When the project was first proposed in 1916, many people opposed it for its design. Engineer Joseph Strauss’s initial design was deemed “ugly” by the public, and many architects believed a suspension bridge of this length could be dangerous.

3. Brooklyn Bridge

One of the most incredible bridges of all time is the Brooklyn Bridge, which connects Manhattan and Brooklyn over the East River. It was completed in 1883 and has been a landmark in American engineering since then.

The bridge is one of the oldest suspension bridges in the world and was designed by John Augustus Roebling, a pioneer of steel-suspension bridge construction. It took 14 years to complete and cost $15.5 million, resulting in 27 lives lost during construction.

Workers dug into the riverbed to build the bridge’s towers using caissons, giant wooden boxes that sunk in the water and were filled with compressed air. This allowed them to dig deep into the riverbed and create solid foundations for the bridge.

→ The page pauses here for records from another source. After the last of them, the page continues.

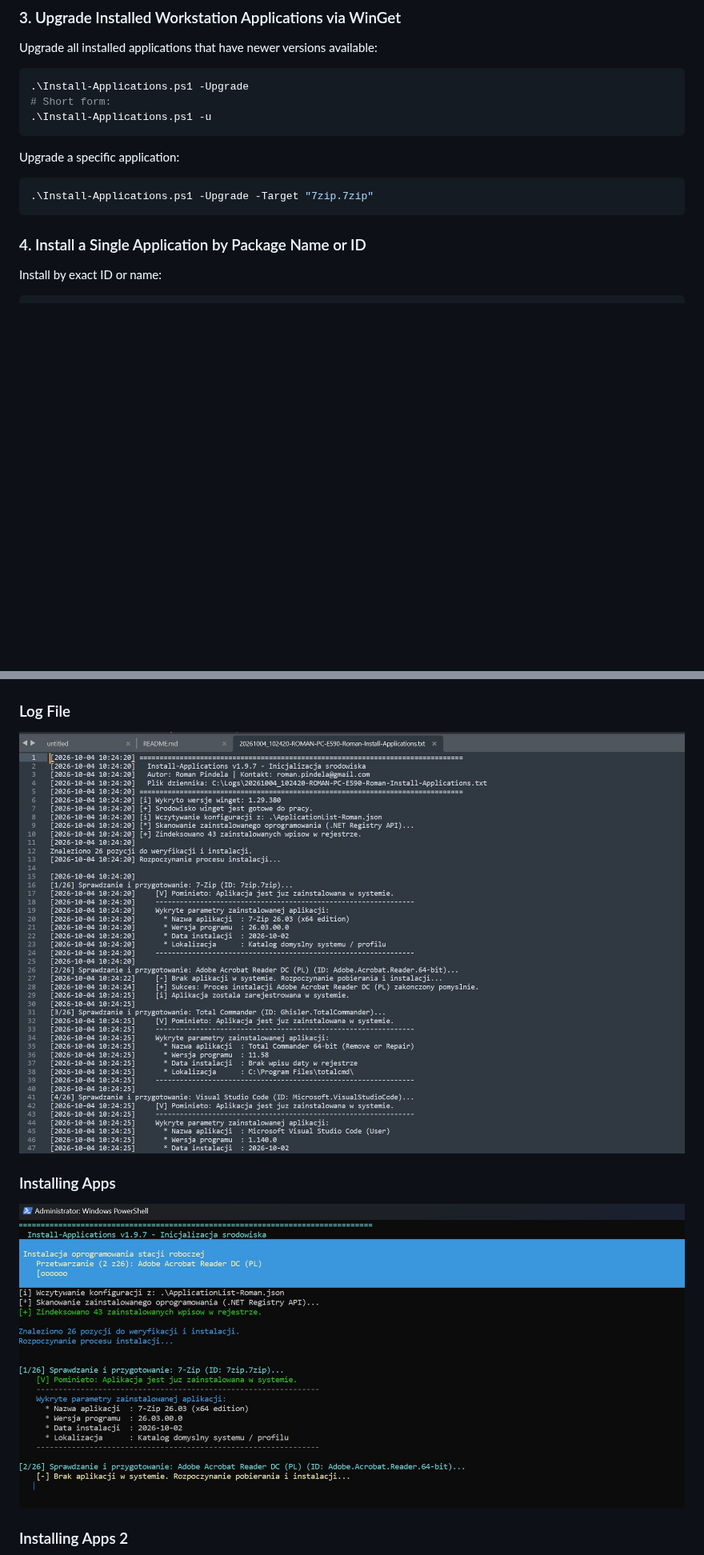
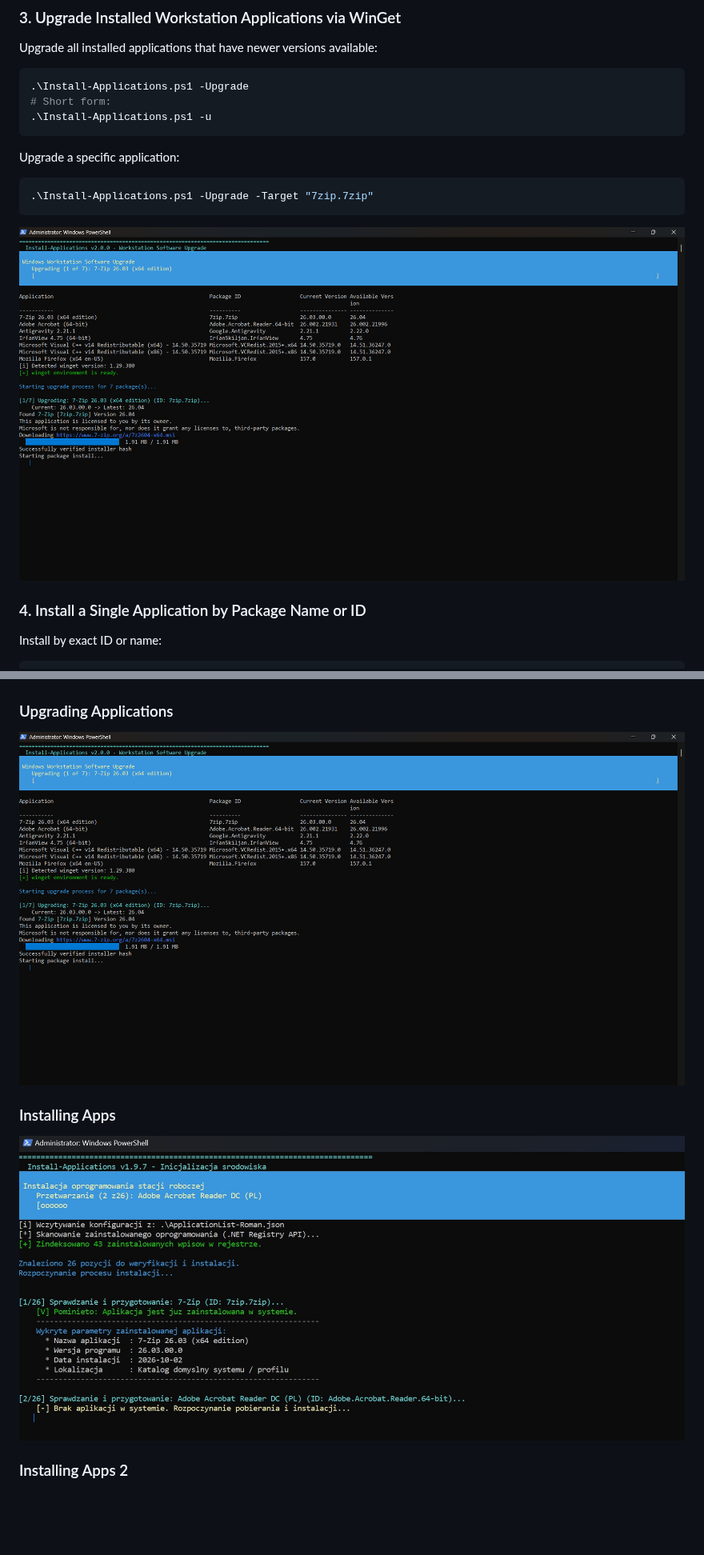
Before and after one commit to romanpindela/Windows-Desktop, a Markdown page: Install-Applications/README.md, 2 parts joined by grey strips. Shown at 80% size. Rendered like a GitHub page; pictures changed too: Install-Applications/assets/upgrading_apps.jpg (added); blank space fills up the shorter version.

````diff
--- a/Install-Applications/README.md
+++ b/Install-Applications/README.md
@@ -79,6 +85,8 @@ Upgrade a specific application:
 ```powershell
 .\Install-Applications.ps1 -Upgrade -Target "7zip.7zip"
 ```
+
+![Upgrading Applications](assets/upgrading_apps.jpg)
 
 ### 4. Install a Single Application by Package Name or ID
 Install by exact ID or name:
@@ -261,7 +269,7 @@ Chrome Remote Desktop Host                      Google.ChromeRemoteDesktopHost
 ### Standard Run
 ![Standard Run](assets/standard_run.jpg)
 
-### Log File
-![Help Output](assets/Log_file.jpg)
+### Upgrading Applications
+![Upgrading Applications](assets/upgrading_apps.jpg)
 
 ### Installing Apps
````
Also changed, not shown: other parts of Install-Applications/README.md (+12 -3 lines).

4. Suspension Bridge in Boston

One of the country’s most significant bridges, the Suspension Bridge in Boston, is an iconic structure that symbolicity’se the city’s future and its historical past. Designed by Swiss bridge designer Christian Menn, the Zakim Bunker Hill Memorial Bridge is the widest cable-stayed bridge in the world and anBoston’sBoston’s history with its modern city skyline.

With its 270-foot towers, the bridge mimics the shape of the Bunker Hill Monument in Charlestown. It also sports cables that look like the stays of a tall ship.

5. Roebling Suspension Bridge

The Roebling Suspension Bridge is an engineering prototype for the famed Brooklyn Bridge and is an iconic piece of the Cincinnati, Ohio, skyline. It opened in 1866 and is a National Historic Landmark.

It is the longest suspension bridge in the world, spanning 1,057 feet. It was designed by John A. Roebling, who was also the designer of the Brooklyn Bridge.

Roebling was a genius who believed a bridge must be functional and beautiful. He envisioned a suspension bridge that was both strong and beautiful to inspire passengers as well as transport them across the river.

6. Nanpu Bridge in Shanghai

The Nanpu Bridge, which crosses the Huangpu River in Shanghai, is one of the most incredible bridges in the world. This cable-stayed road bridge is a wonder of world bridge construction.

The main structure of the Nanpu Bridge consists of two large H-shaped reinforced towers 150 meters high, each with 22 pairs of steel cables fanned out to support the main girders.

The Nanpu Bridge was opened in 1991, becoming the first bridge over the Huangpu River in central Shanghai and the fourth most significant cable-stayed bridge in the world. It was designed by Holger S. Svensson and was financed by the Asian Development Bank.

7. Tower Bridge in London

London’s most iconic landmark, Tower Bridge, has a rich history and architectural grits. It’s also a popular tourist attraction because of the spectacular views it offers visitors to the city.

The 127-year-old Grade I listed combined bascule and suspension bridge crosses the River Thames, close to the Tower of London. It was designed by Horace Jones and engineered by John Wolfe Barry.